fifi said...

Isabelle, everything is true...

fifi said...


Jellyhead said...

fifi I'm sorry about your friend Bryan. It sounds like he had such a beautiful heart.

The story about the baby lost, and the new baby born is so tragic and glorious all at once I can hardly bear it.

love to you fifi

alice c said...

I am so sad for you. Grief is such a burden to bear even if it is for people whose touch on our lives has been fleeting. Bryan's life will have been enriched by knowing you - take comfort from that knowledge.

Jacinta said...

Beautiful heartfelt words. And what precious memories and bonds we create through friendships and love.

Ampersand Duck said...

Beautiful post, I'd like you to meet beautiful post. You've both made my day a little bit wurty.

Regulus said...

Again, Fifi, thank you for this entry. It was special to me.

meggie said...

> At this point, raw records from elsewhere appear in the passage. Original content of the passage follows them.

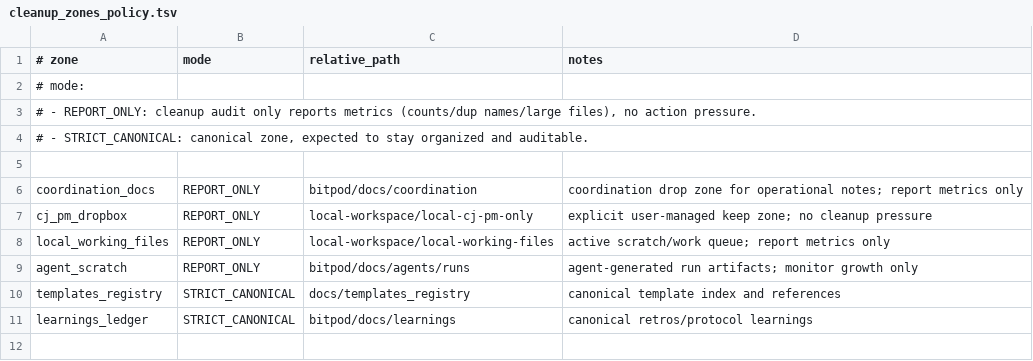
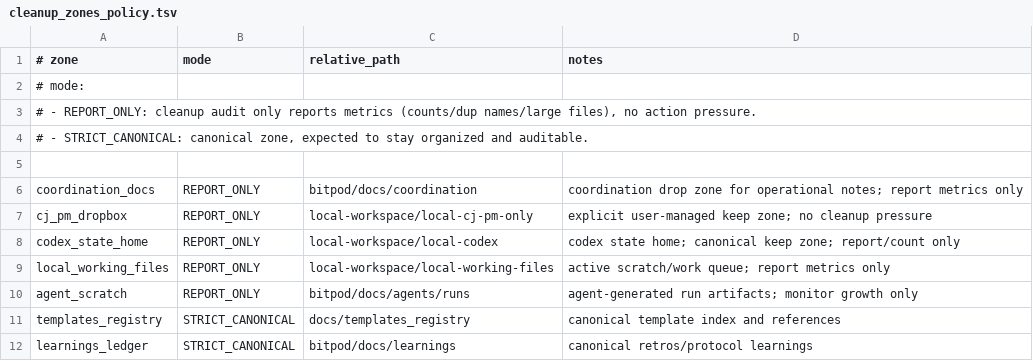
Before and after one commit to BitPod-App/bitpod-tools, a TSV file: config/cleanup_zones_policy.tsv, drawn as a sheet.

Commit message:
BIT-42: treat local-codex as canonical REPORT_ONLY zone in cleanup audit

```diff
--- a/config/cleanup_zones_policy.tsv
+++ b/config/cleanup_zones_policy.tsv
@@ -7,2 +7,3 @@ coordination_docs|REPORT_ONLY|bitpod/docs/coordination|coordination drop zone fo
 cj_pm_dropbox|REPORT_ONLY|local-workspace/local-cj-pm-only|explicit user-managed keep zone; no cleanup pressure
+codex_state_home|REPORT_ONLY|local-workspace/local-codex|codex state home; canonical keep zone; report/count only
 local_working_files|REPORT_ONLY|local-workspace/local-working-files|active scratch/work queue; report metrics only
```
Also changed, not shown: 1 other file.
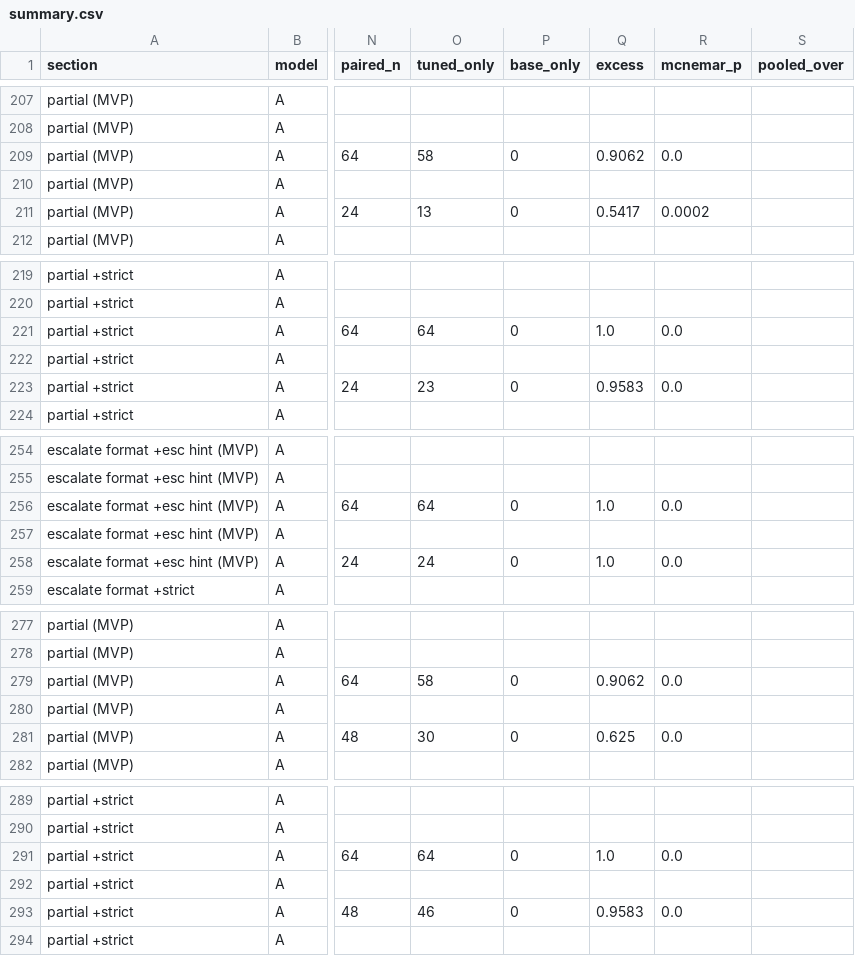
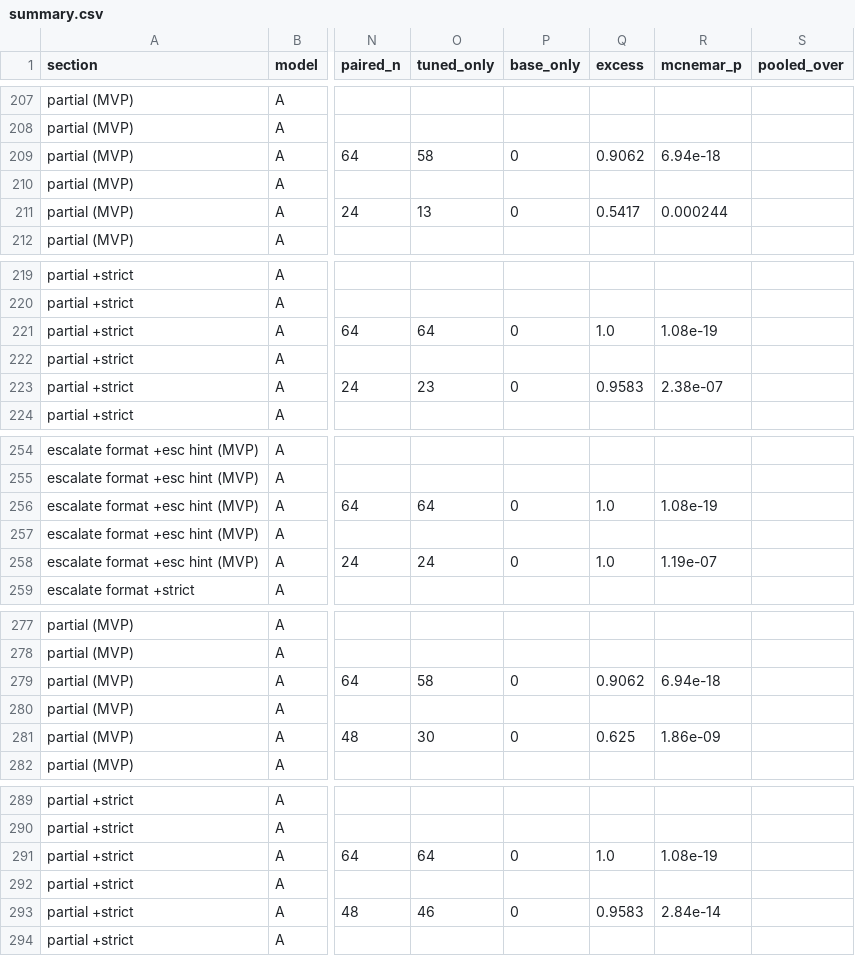
Before and after one commit to rchaud99/stale-weights, a CSV file: results_strict/summary.csv, drawn as a sheet; only a part is shown, gaps mark what is left out; the diff covers the shown part only; the diff names each change by its address in the sheet, - before the commit and + after, or states it on an @@ line.

```diff
--- a/results_strict/summary.csv
+++ b/results_strict/summary.csv
-R209 (mcnemar_p): 0.0
+R209 (mcnemar_p): 6.94e-18
-R211 (mcnemar_p): 0.0002
+R211 (mcnemar_p): 0.000244
-R221 (mcnemar_p): 0.0
+R221 (mcnemar_p): 1.08e-19
-R223 (mcnemar_p): 0.0
+R223 (mcnemar_p): 2.38e-07
-R256 (mcnemar_p): 0.0
+R256 (mcnemar_p): 1.08e-19
-R258 (mcnemar_p): 0.0
+R258 (mcnemar_p): 1.19e-07
-R279 (mcnemar_p): 0.0
+R279 (mcnemar_p): 6.94e-18
-R281 (mcnemar_p): 0.0
+R281 (mcnemar_p): 1.86e-09
-R291 (mcnemar_p): 0.0
+R291 (mcnemar_p): 1.08e-19
-R293 (mcnemar_p): 0.0
+R293 (mcnemar_p): 2.84e-14
```
Also changed, not shown: 37 edited cells elsewhere in this file, 47 other files.
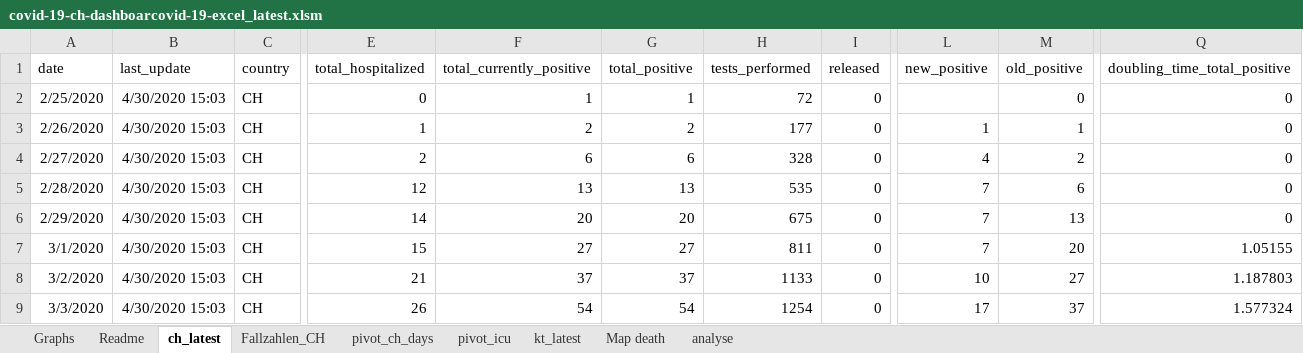
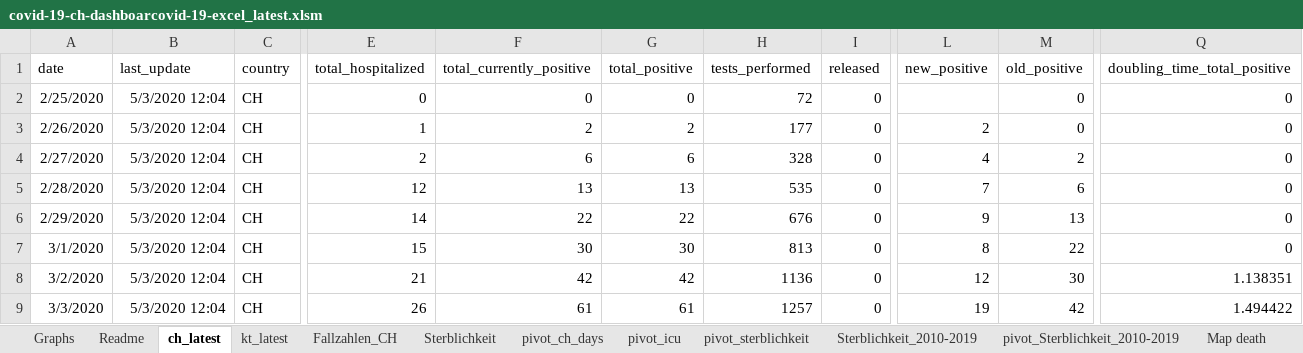
Before and after one commit to tgdbepe4/codvid_19_excel, an Excel workbook: privious versions/covid-19-ch-dashboarcovid-19-excel_latest.xlsm, sheet ch_latest, drawn as a sheet; only a part is shown, gaps mark what is left out; values as stored, in another font and other column widths than the file's, no borders; table styles not drawn; the diff covers the shown part only; the diff names each change by its address in the sheet, - before the commit and + after, or states it on an @@ line.

```diff
--- a/privious versions/covid-19-ch-dashboarcovid-19-excel_latest.xlsm (sheet ch_latest)
+++ b/privious versions/covid-19-ch-dashboarcovid-19-excel_latest.xlsm (sheet ch_latest)
+sheet tab: Sterblichkeit
+sheet tab: pivot_sterblichkeit
+sheet tab: Sterblichkeit_2010-2019
+sheet tab: pivot_Sterblichkeit_2010-2019
@@ sheet tab order changed: Graphs | Readme | ch_latest | kt_latest | Fallzahlen_CH | Sterblichkeit | pivot_ch_days | pivot_icu | pivot_sterblichkeit | Sterblichkeit_2010-2019 | pivot_Sterblichkeit_2010-2019 | Map death @@
-B2:B9 (last_update): 4/30/2020 15:03
+B2:B9 (last_update): 5/3/2020 12:04
-F2 (total_currently_positive): 1
+F2 (total_currently_positive): 0
-G2 (total_positive): 1
+G2 (total_positive): 0
-L3 (new_positive): 1
+L3 (new_positive): 2
-M3 (old_positive): 1
+M3 (old_positive): 0
-F6 (total_currently_positive): 20
+F6 (total_currently_positive): 22
-G6 (total_positive): 20
+G6 (total_positive): 22
-H6 (tests_performed): 675
+H6 (tests_performed): 676
-L6 (new_positive): 7
+L6 (new_positive): 9
-F7 (total_currently_positive): 27
+F7 (total_currently_positive): 30
-G7 (total_positive): 27
+G7 (total_positive): 30
-H7 (tests_performed): 811
+H7 (tests_performed): 813
-L7 (new_positive): 7
+L7 (new_positive): 8
-M7 (old_positive): 20
+M7 (old_positive): 22
-Q7 (doubling_time_total_positive): 1.05155
+Q7 (doubling_time_total_positive): 0
-F8 (total_currently_positive): 37
+F8 (total_currently_positive): 42
-G8 (total_positive): 37
+G8 (total_positive): 42
-H8 (tests_performed): 1133
+H8 (tests_performed): 1136
-L8 (new_positive): 10
+L8 (new_positive): 12
-M8 (old_positive): 27
+M8 (old_positive): 30
-Q8 (doubling_time_total_positive): 1.187803
+Q8 (doubling_time_total_positive): 1.138351
-F9 (total_currently_positive): 54
+F9 (total_currently_positive): 61
-G9 (total_positive): 54
+G9 (total_positive): 61
-H9 (tests_performed): 1254
+H9 (tests_performed): 1257
-L9 (new_positive): 17
+L9 (new_positive): 19
-M9 (old_positive): 37
+M9 (old_positive): 42
-Q9 (doubling_time_total_positive): 1.577324
+Q9 (doubling_time_total_positive): 1.494422
```
Also changed, not shown: 3 added rows and 515 edited cells elsewhere in this sheet, sheet Fallzahlen_CH, sheet kt_latest, sheet pivot_icu, sheet pivot_ch_days, sheet Graphs, sheet analyse, 1 more sheet, formulas that keep their value, charts or pictures, covid-19-ch-dashboarcovid-19-excel_latest.xlsm, 14 other files.
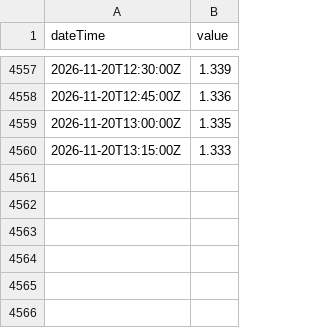
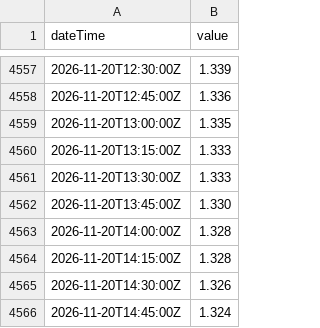
Before and after one commit to bengtgale/ure-levels, a CSV file: data/L2402.csv, drawn as a sheet; only a part is shown, gaps mark what is left out.

```diff
--- a/data/L2402.csv
+++ b/data/L2402.csv
@@ -4560 +4560,7 @@ dateTime,value
 2026-11-20T13:15:00Z,1.333
+2026-11-20T13:30:00Z,1.333
+2026-11-20T13:45:00Z,1.330
+2026-11-20T14:00:00Z,1.328
+2026-11-20T14:15:00Z,1.328
+2026-11-20T14:30:00Z,1.326
+2026-11-20T14:45:00Z,1.324
```
Also changed, not shown: data/F2202.csv, data/F2206.csv, 6 other files.
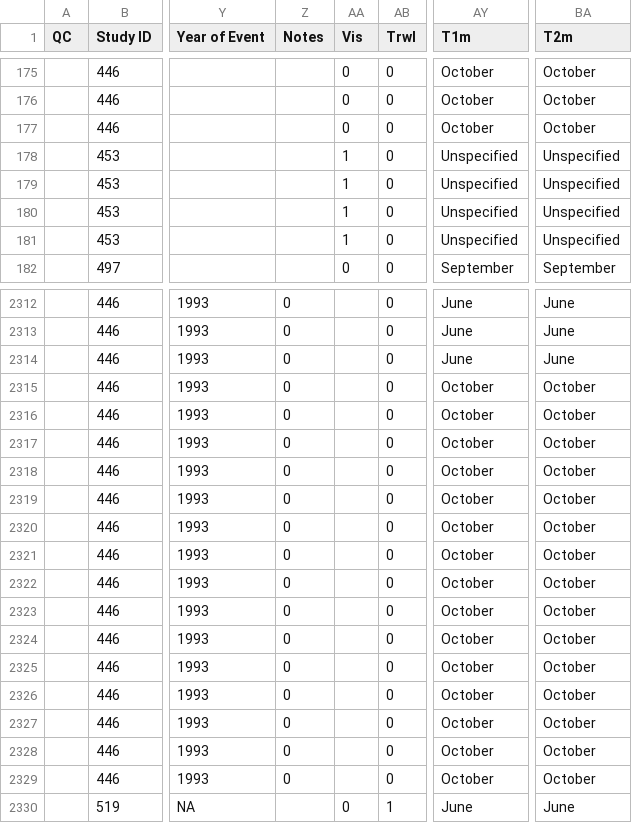
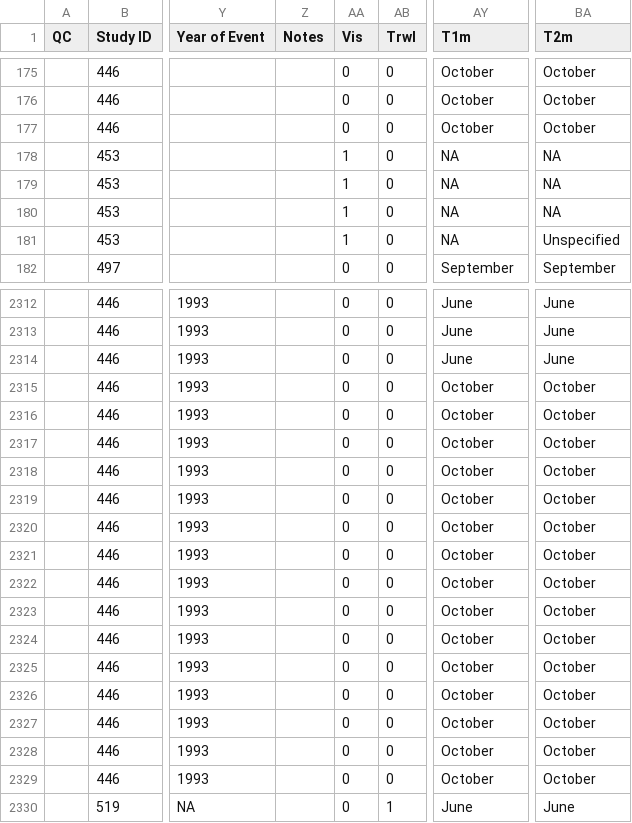
Before and after one commit to jdunic/local-marine-meta, a CSV file: master_data/Data.csv, drawn as a sheet; only a part is shown, gaps mark what is left out; the diff covers the shown part only; the diff names each change by its address in the sheet, - before the commit and + after, or states it on an @@ line.

```diff
--- a/master_data/Data.csv
+++ b/master_data/Data.csv
-AY178:AY181 (T1m): Unspecified
+AY178:AY181 (T1m): NA
-BA178:BA180 (T2m): Unspecified
+BA178:BA180 (T2m): NA
-Z2312:Z2329 (Notes): 0
+Z2312:Z2329 (Notes): (empty)
-AA2312:AA2329 (Vis): (empty)
+AA2312:AA2329 (Vis): 0
```
Also changed, not shown: 58 edited cells elsewhere in this file.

Your wonderful words, mean so much, to so many different people. It is part of your gift, your wonderful gift.

Noelle Swan Gilbert said...

fifi, you are such a beautiful writer. i am so moved to read your words, to feel your story. noelle

meli said...

such sad stories... sorry for not saying anything earlier. there are too many sad stories like this. thanks for writing them down though. x

Mary said...


Sad stories.

So beautiful from you though.